*THE TASK:* Set down each line of the listing below exactly as it is written.

DATA IN THIS EXERCISE START

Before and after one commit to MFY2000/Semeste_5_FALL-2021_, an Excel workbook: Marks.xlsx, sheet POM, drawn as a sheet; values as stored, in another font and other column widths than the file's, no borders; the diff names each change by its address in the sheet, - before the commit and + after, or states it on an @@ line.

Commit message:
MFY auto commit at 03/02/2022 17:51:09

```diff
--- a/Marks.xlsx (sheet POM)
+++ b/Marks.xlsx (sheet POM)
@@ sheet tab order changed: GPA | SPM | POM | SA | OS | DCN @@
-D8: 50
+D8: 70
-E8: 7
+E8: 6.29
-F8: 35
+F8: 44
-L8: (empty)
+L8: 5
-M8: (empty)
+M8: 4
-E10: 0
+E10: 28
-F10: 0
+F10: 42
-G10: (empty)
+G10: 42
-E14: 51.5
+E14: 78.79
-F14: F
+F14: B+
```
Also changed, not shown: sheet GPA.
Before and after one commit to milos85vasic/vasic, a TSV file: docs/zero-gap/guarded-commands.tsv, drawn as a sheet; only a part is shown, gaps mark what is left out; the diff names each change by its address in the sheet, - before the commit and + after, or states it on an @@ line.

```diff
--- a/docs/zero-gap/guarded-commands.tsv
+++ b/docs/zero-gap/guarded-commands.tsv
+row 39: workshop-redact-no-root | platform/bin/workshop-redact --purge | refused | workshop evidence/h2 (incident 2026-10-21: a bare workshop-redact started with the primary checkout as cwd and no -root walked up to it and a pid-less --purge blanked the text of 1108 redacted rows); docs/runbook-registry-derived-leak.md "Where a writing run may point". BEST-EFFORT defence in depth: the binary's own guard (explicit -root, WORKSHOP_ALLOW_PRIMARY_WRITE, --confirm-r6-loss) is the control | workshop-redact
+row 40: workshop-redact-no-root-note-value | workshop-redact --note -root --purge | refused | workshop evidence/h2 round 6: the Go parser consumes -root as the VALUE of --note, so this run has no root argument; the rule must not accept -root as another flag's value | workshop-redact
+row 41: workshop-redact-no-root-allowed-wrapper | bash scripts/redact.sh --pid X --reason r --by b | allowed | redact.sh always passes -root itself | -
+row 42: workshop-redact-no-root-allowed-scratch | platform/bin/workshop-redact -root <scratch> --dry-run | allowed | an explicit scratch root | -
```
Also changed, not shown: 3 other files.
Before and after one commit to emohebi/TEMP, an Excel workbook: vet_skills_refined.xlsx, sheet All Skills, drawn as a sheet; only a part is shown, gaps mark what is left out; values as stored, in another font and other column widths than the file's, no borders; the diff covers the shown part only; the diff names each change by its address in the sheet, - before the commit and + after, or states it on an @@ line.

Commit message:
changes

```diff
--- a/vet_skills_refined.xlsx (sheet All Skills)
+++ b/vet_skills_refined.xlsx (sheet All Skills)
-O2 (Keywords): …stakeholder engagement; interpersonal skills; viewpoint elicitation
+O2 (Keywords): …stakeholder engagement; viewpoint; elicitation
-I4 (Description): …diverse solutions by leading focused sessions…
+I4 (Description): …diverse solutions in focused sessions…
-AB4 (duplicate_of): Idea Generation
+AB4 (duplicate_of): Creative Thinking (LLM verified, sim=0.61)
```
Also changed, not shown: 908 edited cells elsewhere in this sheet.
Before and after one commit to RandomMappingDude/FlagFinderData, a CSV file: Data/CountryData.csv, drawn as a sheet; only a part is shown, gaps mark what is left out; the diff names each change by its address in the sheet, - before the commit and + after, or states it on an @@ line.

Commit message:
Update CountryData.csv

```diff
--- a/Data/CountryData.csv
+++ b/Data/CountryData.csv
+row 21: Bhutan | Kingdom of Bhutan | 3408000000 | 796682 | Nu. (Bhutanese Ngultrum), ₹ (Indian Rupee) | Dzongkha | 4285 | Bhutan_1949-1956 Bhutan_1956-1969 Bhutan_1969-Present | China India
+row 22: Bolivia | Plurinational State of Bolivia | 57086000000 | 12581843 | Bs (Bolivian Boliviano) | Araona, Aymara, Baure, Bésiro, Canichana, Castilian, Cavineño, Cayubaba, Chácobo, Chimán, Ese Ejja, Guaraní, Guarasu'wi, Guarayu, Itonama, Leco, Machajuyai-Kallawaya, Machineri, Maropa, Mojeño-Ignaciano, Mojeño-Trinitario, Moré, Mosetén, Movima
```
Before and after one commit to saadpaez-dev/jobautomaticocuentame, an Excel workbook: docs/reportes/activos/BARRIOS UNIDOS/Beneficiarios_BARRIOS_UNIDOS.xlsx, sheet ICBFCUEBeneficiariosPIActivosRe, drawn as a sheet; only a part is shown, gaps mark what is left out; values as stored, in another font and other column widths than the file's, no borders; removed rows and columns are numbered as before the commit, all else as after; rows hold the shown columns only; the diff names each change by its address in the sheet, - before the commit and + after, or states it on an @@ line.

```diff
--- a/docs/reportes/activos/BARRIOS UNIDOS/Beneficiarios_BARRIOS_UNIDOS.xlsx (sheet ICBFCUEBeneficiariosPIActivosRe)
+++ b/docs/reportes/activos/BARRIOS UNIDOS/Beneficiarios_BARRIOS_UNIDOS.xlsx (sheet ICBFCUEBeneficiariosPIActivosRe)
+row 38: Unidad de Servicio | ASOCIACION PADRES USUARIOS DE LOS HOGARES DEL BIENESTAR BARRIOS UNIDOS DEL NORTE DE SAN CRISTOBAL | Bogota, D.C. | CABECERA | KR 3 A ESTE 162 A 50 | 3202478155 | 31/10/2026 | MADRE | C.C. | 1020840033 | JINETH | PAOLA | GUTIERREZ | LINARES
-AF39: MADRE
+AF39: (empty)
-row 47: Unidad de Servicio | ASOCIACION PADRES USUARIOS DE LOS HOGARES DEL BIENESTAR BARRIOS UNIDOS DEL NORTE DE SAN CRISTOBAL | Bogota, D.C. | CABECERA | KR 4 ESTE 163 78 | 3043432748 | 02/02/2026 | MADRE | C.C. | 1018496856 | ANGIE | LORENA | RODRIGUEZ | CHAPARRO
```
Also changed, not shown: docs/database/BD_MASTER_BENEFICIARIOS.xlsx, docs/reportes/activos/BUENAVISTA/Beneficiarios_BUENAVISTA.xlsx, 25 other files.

DATA IN THIS EXERCISE END

*REPLY TO THE EXERCISE:*
Before and after one commit to MFY2000/Semeste_5_FALL-2021_, an Excel workbook: Marks.xlsx, sheet POM, drawn as a sheet; values as stored, in another font and other column widths than the file's, no borders; the diff names each change by its address in the sheet, - before the commit and + after, or states it on an @@ line.

Commit message:
MFY auto commit at 03/02/2022 17:51:09

```diff
--- a/Marks.xlsx (sheet POM)
+++ b/Marks.xlsx (sheet POM)
@@ sheet tab order changed: GPA | SPM | POM | SA | OS | DCN @@
-D8: 50
+D8: 70
-E8: 7
+E8: 6.29
-F8: 35
+F8: 44
-L8: (empty)
+L8: 5
-M8: (empty)
+M8: 4
-E10: 0
+E10: 28
-F10: 0
+F10: 42
-G10: (empty)
+G10: 42
-E14: 51.5
+E14: 78.79
-F14: F
+F14: B+
```
Also changed, not shown: sheet GPA.
Before and after one commit to milos85vasic/vasic, a TSV file: docs/zero-gap/guarded-commands.tsv, drawn as a sheet; only a part is shown, gaps mark what is left out; the diff names each change by its address in the sheet, - before the commit and + after, or states it on an @@ line.

```diff
--- a/docs/zero-gap/guarded-commands.tsv
+++ b/docs/zero-gap/guarded-commands.tsv
+row 39: workshop-redact-no-root | platform/bin/workshop-redact --purge | refused | workshop evidence/h2 (incident 2026-10-21: a bare workshop-redact started with the primary checkout as cwd and no -root walked up to it and a pid-less --purge blanked the text of 1108 redacted rows); docs/runbook-registry-derived-leak.md "Where a writing run may point". BEST-EFFORT defence in depth: the binary's own guard (explicit -root, WORKSHOP_ALLOW_PRIMARY_WRITE, --confirm-r6-loss) is the control | workshop-redact
+row 40: workshop-redact-no-root-note-value | workshop-redact --note -root --purge | refused | workshop evidence/h2 round 6: the Go parser consumes -root as the VALUE of --note, so this run has no root argument; the rule must not accept -root as another flag's value | workshop-redact
+row 41: workshop-redact-no-root-allowed-wrapper | bash scripts/redact.sh --pid X --reason r --by b | allowed | redact.sh always passes -root itself | -
+row 42: workshop-redact-no-root-allowed-scratch | platform/bin/workshop-redact -root <scratch> --dry-run | allowed | an explicit scratch root | -
```
Also changed, not shown: 3 other files.
Before and after one commit to emohebi/TEMP, an Excel workbook: vet_skills_refined.xlsx, sheet All Skills, drawn as a sheet; only a part is shown, gaps mark what is left out; values as stored, in another font and other column widths than the file's, no borders; the diff covers the shown part only; the diff names each change by its address in the sheet, - before the commit and + after, or states it on an @@ line.

Commit message:
changes

```diff
--- a/vet_skills_refined.xlsx (sheet All Skills)
+++ b/vet_skills_refined.xlsx (sheet All Skills)
-O2 (Keywords): …stakeholder engagement; interpersonal skills; viewpoint elicitation
+O2 (Keywords): …stakeholder engagement; viewpoint; elicitation
-I4 (Description): …diverse solutions by leading focused sessions…
+I4 (Description): …diverse solutions in focused sessions…
-AB4 (duplicate_of): Idea Generation
+AB4 (duplicate_of): Creative Thinking (LLM verified, sim=0.61)
```
Also changed, not shown: 908 edited cells elsewhere in this sheet.
Before and after one commit to RandomMappingDude/FlagFinderData, a CSV file: Data/CountryData.csv, drawn as a sheet; only a part is shown, gaps mark what is left out; the diff names each change by its address in the sheet, - before the commit and + after, or states it on an @@ line.

Commit message:
Update CountryData.csv

```diff
--- a/Data/CountryData.csv
+++ b/Data/CountryData.csv
+row 21: Bhutan | Kingdom of Bhutan | 3408000000 | 796682 | Nu. (Bhutanese Ngultrum), ₹ (Indian Rupee) | Dzongkha | 4285 | Bhutan_1949-1956 Bhutan_1956-1969 Bhutan_1969-Present | China India
+row 22: Bolivia | Plurinational State of Bolivia | 57086000000 | 12581843 | Bs (Bolivian Boliviano) | Araona, Aymara, Baure, Bésiro, Canichana, Castilian, Cavineño, Cayubaba, Chácobo, Chimán, Ese Ejja, Guaraní, Guarasu'wi, Guarayu, Itonama, Leco, Machajuyai-Kallawaya, Machineri, Maropa, Mojeño-Ignaciano, Mojeño-Trinitario, Moré, Mosetén, Movima
```
Before and after one commit to saadpaez-dev/jobautomaticocuentame, an Excel workbook: docs/reportes/activos/BARRIOS UNIDOS/Beneficiarios_BARRIOS_UNIDOS.xlsx, sheet ICBFCUEBeneficiariosPIActivosRe, drawn as a sheet; only a part is shown, gaps mark what is left out; values as stored, in another font and other column widths than the file's, no borders; removed rows and columns are numbered as before the commit, all else as after; rows hold the shown columns only; the diff names each change by its address in the sheet, - before the commit and + after, or states it on an @@ line.

```diff
--- a/docs/reportes/activos/BARRIOS UNIDOS/Beneficiarios_BARRIOS_UNIDOS.xlsx (sheet ICBFCUEBeneficiariosPIActivosRe)
+++ b/docs/reportes/activos/BARRIOS UNIDOS/Beneficiarios_BARRIOS_UNIDOS.xlsx (sheet ICBFCUEBeneficiariosPIActivosRe)
+row 38: Unidad de Servicio | ASOCIACION PADRES USUARIOS DE LOS HOGARES DEL BIENESTAR BARRIOS UNIDOS DEL NORTE DE SAN CRISTOBAL | Bogota, D.C. | CABECERA | KR 3 A ESTE 162 A 50 | 3202478155 | 31/10/2026 | MADRE | C.C. | 1020840033 | JINETH | PAOLA | GUTIERREZ | LINARES
-AF39: MADRE
+AF39: (empty)
-row 47: Unidad de Servicio | ASOCIACION PADRES USUARIOS DE LOS HOGARES DEL BIENESTAR BARRIOS UNIDOS DEL NORTE DE SAN CRISTOBAL | Bogota, D.C. | CABECERA | KR 4 ESTE 163 78 | 3043432748 | 02/02/2026 | MADRE | C.C. | 1018496856 | ANGIE | LORENA | RODRIGUEZ | CHAPARRO
```
Also changed, not shown: docs/database/BD_MASTER_BENEFICIARIOS.xlsx, docs/reportes/activos/BUENAVISTA/Beneficiarios_BUENAVISTA.xlsx, 25 other files.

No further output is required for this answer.